Task to complete: Every line with "const" in it should be copied from the data.
[Dataset content Boundary: Start]
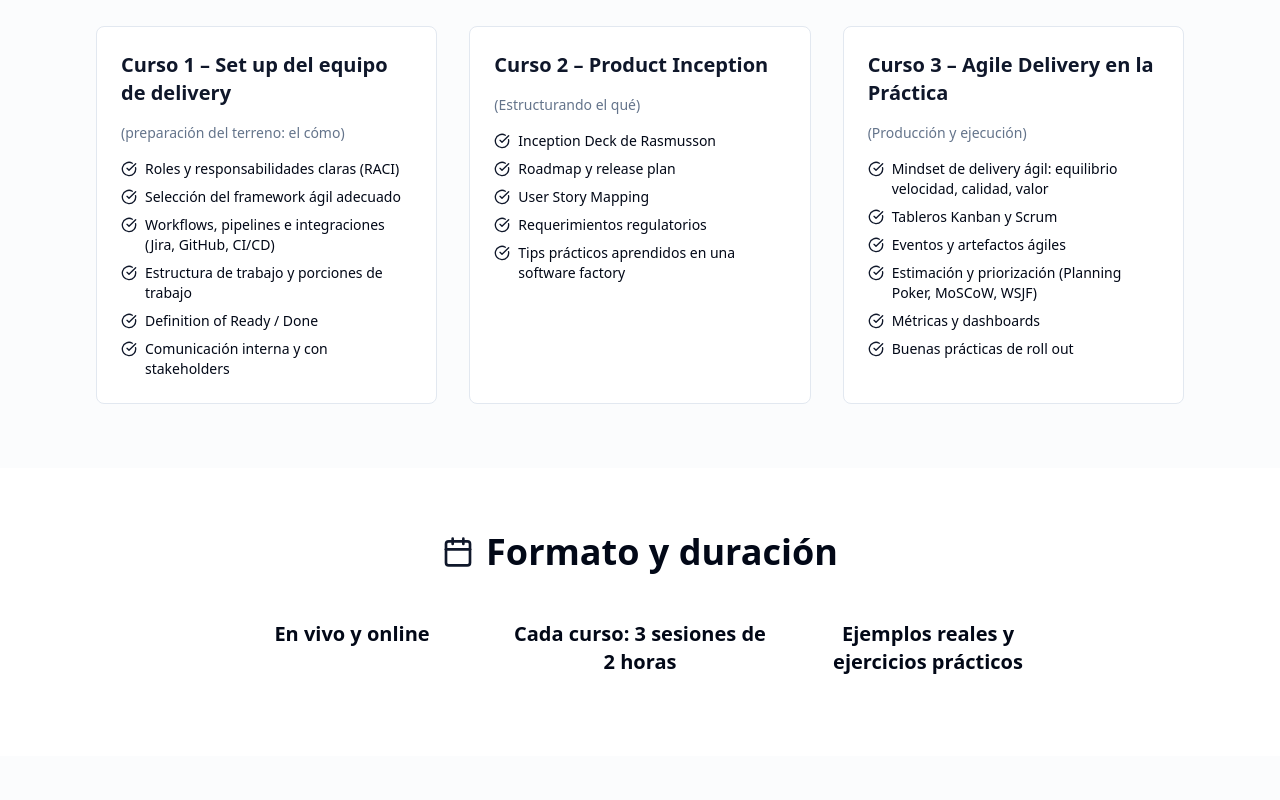
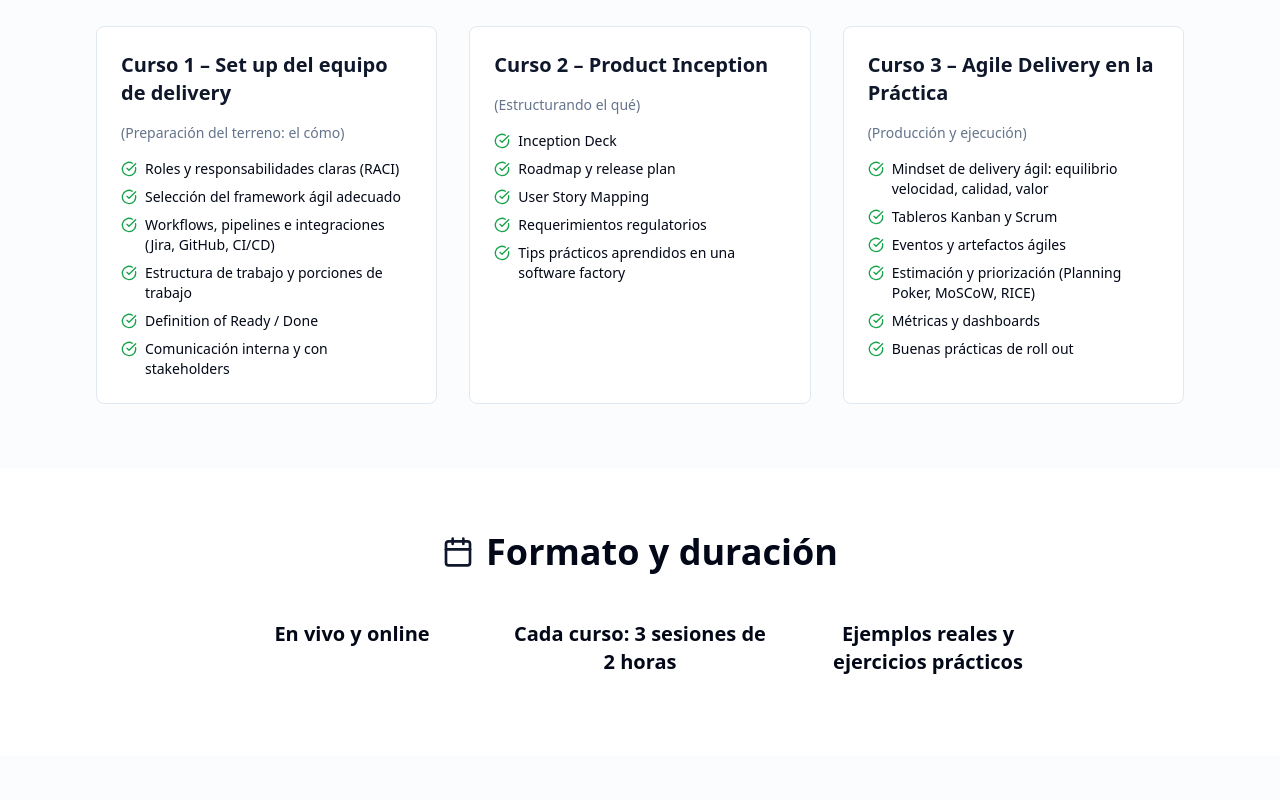
Before and after one commit to chechote26/the-agile-product, a React (Vite) app: page /cursos in a window 1280 px wide. Shown: the part 980-1780 px from the top of the page. Built offline with nearby package versions, Linux system fonts and the light colour scheme.

Commit message:
Fix Cursos page content
Update Cursos page with requested content changes: capitalize "Preparación", change bullet color to green, remove "de Rasmusson", replace "WSJF" with "RICE", and update "únete" to "Unite" and "serás" to "Vas a ser".

```diff
--- a/src/pages/Cursos.tsx
+++ b/src/pages/Cursos.tsx
@@ -104,31 +104,31 @@ const Cursos = () => {
                   {language === 'es' ? 'Curso 1 – Set up del equipo de delivery' : 'Course 1 – Delivery Team Setup'}
                 </h3>
                 <p className="text-sm text-muted-foreground mb-4">
-                  {language === 'es' ? '(preparación del terreno: el cómo)' : '(ground preparation: the how)'}
+                  {language === 'es' ? '(Preparación del terreno: el cómo)' : '(ground preparation: the how)'}
                 </p>
                 <ul className="space-y-2">
                   <li className="flex items-start">
-                    <CheckCircle className="h-4 w-4 text-primary mr-2 mt-0.5 flex-shrink-0" />
+                    <CheckCircle className="h-4 w-4 text-green-600 mr-2 mt-0.5 flex-shrink-0" />
                     <span className="text-sm">{language === 'es' ? 'Roles y responsabilidades claras (RACI)' : 'Clear roles and responsibilities (RACI)'}</span>
                   </li>
                   <li className="flex items-start">
-                    <CheckCircle className="h-4 w-4 text-primary mr-2 mt-0.5 flex-shrink-0" />
+                    <CheckCircle className="h-4 w-4 text-green-600 mr-2 mt-0.5 flex-shrink-0" />
                     <span className="text-sm">{language === 'es' ? 'Selección del framework ágil adecuado' : 'Selecting the right agile framework'}</span>
                   </li>
                   <li className="flex items-start">
-                    <CheckCircle className="h-4 w-4 text-primary mr-2 mt-0.5 flex-shrink-0" />
+                    <CheckCircle className="h-4 w-4 text-green-600 mr-2 mt-0.5 flex-shrink-0" />
                     <span className="text-sm">{language === 'es' ? 'Workflows, pipelines e integraciones (Jira, GitHub, CI/CD)' : 'Workflows, pipelines and integrations (Jira, GitHub, CI/CD)'}</span>
                   </li>
                   <li className="flex items-start">
-                    <CheckCircle className="h-4 w-4 text-primary mr-2 mt-0.5 flex-shrink-0" />
+                    <CheckCircle className="h-4 w-4 text-green-600 mr-2 mt-0.5 flex-shrink-0" />
                     <span className="text-sm">{language === 'es' ? 'Estructura de trabajo y porciones de trabajo' : 'Work structure and work portions'}</span>
                   </li>
                   <li className="flex items-start">
-                    <CheckCircle className="h-4 w-4 text-primary mr-2 mt-0.5 flex-shrink-0" />
+                    <CheckCircle className="h-4 w-4 text-green-600 mr-2 mt-0.5 flex-shrink-0" />
                     <span className="text-sm">Definition of Ready / Done</span>
                   </li>
                   <li className="flex items-start">
-                    <CheckCircle className="h-4 w-4 text-primary mr-2 mt-0.5 flex-shrink-0" />
+                    <CheckCircle className="h-4 w-4 text-green-600 mr-2 mt-0.5 flex-shrink-0" />
                     <span className="text-sm">{language === 'es' ? 'Comunicación interna y con stakeholders' : 'Internal and stakeholder communication'}</span>
                   </li>
                 </ul>
@@ -144,23 +144,23 @@ const Cursos = () => {
                 </p>
                 <ul className="space-y-2">
                   <li className="flex items-start">
-                    <CheckCircle className="h-4 w-4 text-primary mr-2 mt-0.5 flex-shrink-0" />
-                    <span className="text-sm">{language === 'es' ? 'Inception Deck de Rasmusson' : 'Rasmusson\'s Inception Deck'}</span>
+                    <CheckCircle className="h-4 w-4 text-green-600 mr-2 mt-0.5 flex-shrink-0" />
+                    <span className="text-sm">{language === 'es' ? 'Inception Deck' : 'Inception Deck'}</span>
                   </li>
                   <li className="flex items-start">
-                    <CheckCircle className="h-4 w-4 text-primary mr-2 mt-0.5 flex-shrink-0" />
+                    <CheckCircle className="h-4 w-4 text-green-600 mr-2 mt-0.5 flex-shrink-0" />
                     <span className="text-sm">Roadmap y release plan</span>
                   </li>
                   <li className="flex items-start">
-                    <CheckCircle className="h-4 w-4 text-primary mr-2 mt-0.5 flex-shrink-0" />
+                    <CheckCircle className="h-4 w-4 text-green-600 mr-2 mt-0.5 flex-shrink-0" />
                     <span className="text-sm">User Story Mapping</span>
                   </li>
                   <li className="flex items-start">
-                    <CheckCircle className="h-4 w-4 text-primary mr-2 mt-0.5 flex-shrink-0" />
+                    <CheckCircle className="h-4 w-4 text-green-600 mr-2 mt-0.5 flex-shrink-0" />
                     <span className="text-sm">{language === 'es' ? 'Requerimientos regulatorios' : 'Regulatory requirements'}</span>
                   </li>
                   <li className="flex items-start">
-                    <CheckCircle className="h-4 w-4 text-primary mr-2 mt-0.5 flex-shrink-0" />
+                    <CheckCircle className="h-4 w-4 text-green-600 mr-2 mt-0.5 flex-shrink-0" />
                     <span className="text-sm">{language === 'es' ? 'Tips prácticos aprendidos en una software factory' : 'Practical tips learned in a software factory'}</span>
                   </li>
                 </ul>
@@ -176,27 +176,27 @@ const Cursos = () => {
                 </p>
                 <ul className="space-y-2">
                   <li className="flex items-start">
-                    <CheckCircle className="h-4 w-4 text-primary mr-2 mt-0.5 flex-shrink-0" />
+                    <CheckCircle className="h-4 w-4 text-green-600 mr-2 mt-0.5 flex-shrink-0" />
                     <span className="text-sm">{language === 'es' ? 'Mindset de delivery ágil: equilibrio velocidad, calidad, valor' : 'Agile delivery mindset: balancing speed, quality, value'}</span>
                   </li>
                   <li className="flex items-start">
-                    <CheckCircle className="h-4 w-4 text-primary mr-2 mt-0.5 flex-shrink-0" />
+                    <CheckCircle className="h-4 w-4 text-green-600 mr-2 mt-0.5 flex-shrink-0" />
                     <span className="text-sm">{language === 'es' ? 'Tableros Kanban y Scrum' : 'Kanban and Scrum boards'}</span>
                   </li>
                   <li className="flex items-start">
-                    <CheckCircle className="h-4 w-4 text-primary mr-2 mt-0.5 flex-shrink-0" />
+                    <CheckCircle className="h-4 w-4 text-green-600 mr-2 mt-0.5 flex-shrink-0" />
                     <span className="text-sm">{language === 'es' ? 'Eventos y artefactos ágiles' : 'Agile events and artifacts'}</span>
                   </li>
                   <li className="flex items-start">
-                    <CheckCircle className="h-4 w-4 text-primary mr-2 mt-0.5 flex-shrink-0" />
-                    <span className="text-sm">{language === 'es' ? 'Estimación y priorización (Planning Poker, MoSCoW, WSJF)' : 'Estimation and prioritization (Planning Poker, MoSCoW, WSJF)'}</span>
+                    <CheckCircle className="h-4 w-4 text-green-600 mr-2 mt-0.5 flex-shrink-0" />
+                    <span className="text-sm">{language === 'es' ? 'Estimación y priorización (Planning Poker, MoSCoW, RICE)' : 'Estimation and prioritization (Planning Poker, MoSCoW, RICE)'}</span>
                   </li>
                   <li className="flex items-start">
-                    <CheckCircle className="h-4 w-4 text-primary mr-2 mt-0.5 flex-shrink-0" />
+                    <CheckCircle className="h-4 w-4 text-green-600 mr-2 mt-0.5 flex-shrink-0" />
                     <span className="text-sm">{language === 'es' ? 'Métricas y dashboards' : 'Metrics and dashboards'}</span>
                   </li>
                   <li className="flex items-start">
-                    <CheckCircle className="h-4 w-4 text-primary mr-2 mt-0.5 flex-shrink-0" />
+                    <CheckCircle className="h-4 w-4 text-green-600 mr-2 mt-0.5 flex-shrink-0" />
                     <span className="text-sm">{language === 'es' ? 'Buenas prácticas de roll out' : 'Roll out best practices'}</span>
                   </li>
                 </ul>
@@ -267,7 +267,7 @@ const Cursos = () => {
             <div className="flex items-center justify-center gap-3 mb-6">
               <User className="h-8 w-8 text-primary" />
               <h2 className="text-3xl md:text-4xl font-bold">
-                {language === 'es' ? 'Únete a la lista de espera' : 'Join the waitlist'}
+                {language === 'es' ? 'Unite a la lista de espera' : 'Join the waitlist'}
               </h2>
             </div>
 
```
[Dataset content Boundary: End]
Answer to the problem:
@@ -104,31 +104,31 @@ const Cursos = () => {
@@ -144,23 +144,23 @@ const Cursos = () => {
@@ -176,27 +176,27 @@ const Cursos = () => {
@@ -267,7 +267,7 @@ const Cursos = () => {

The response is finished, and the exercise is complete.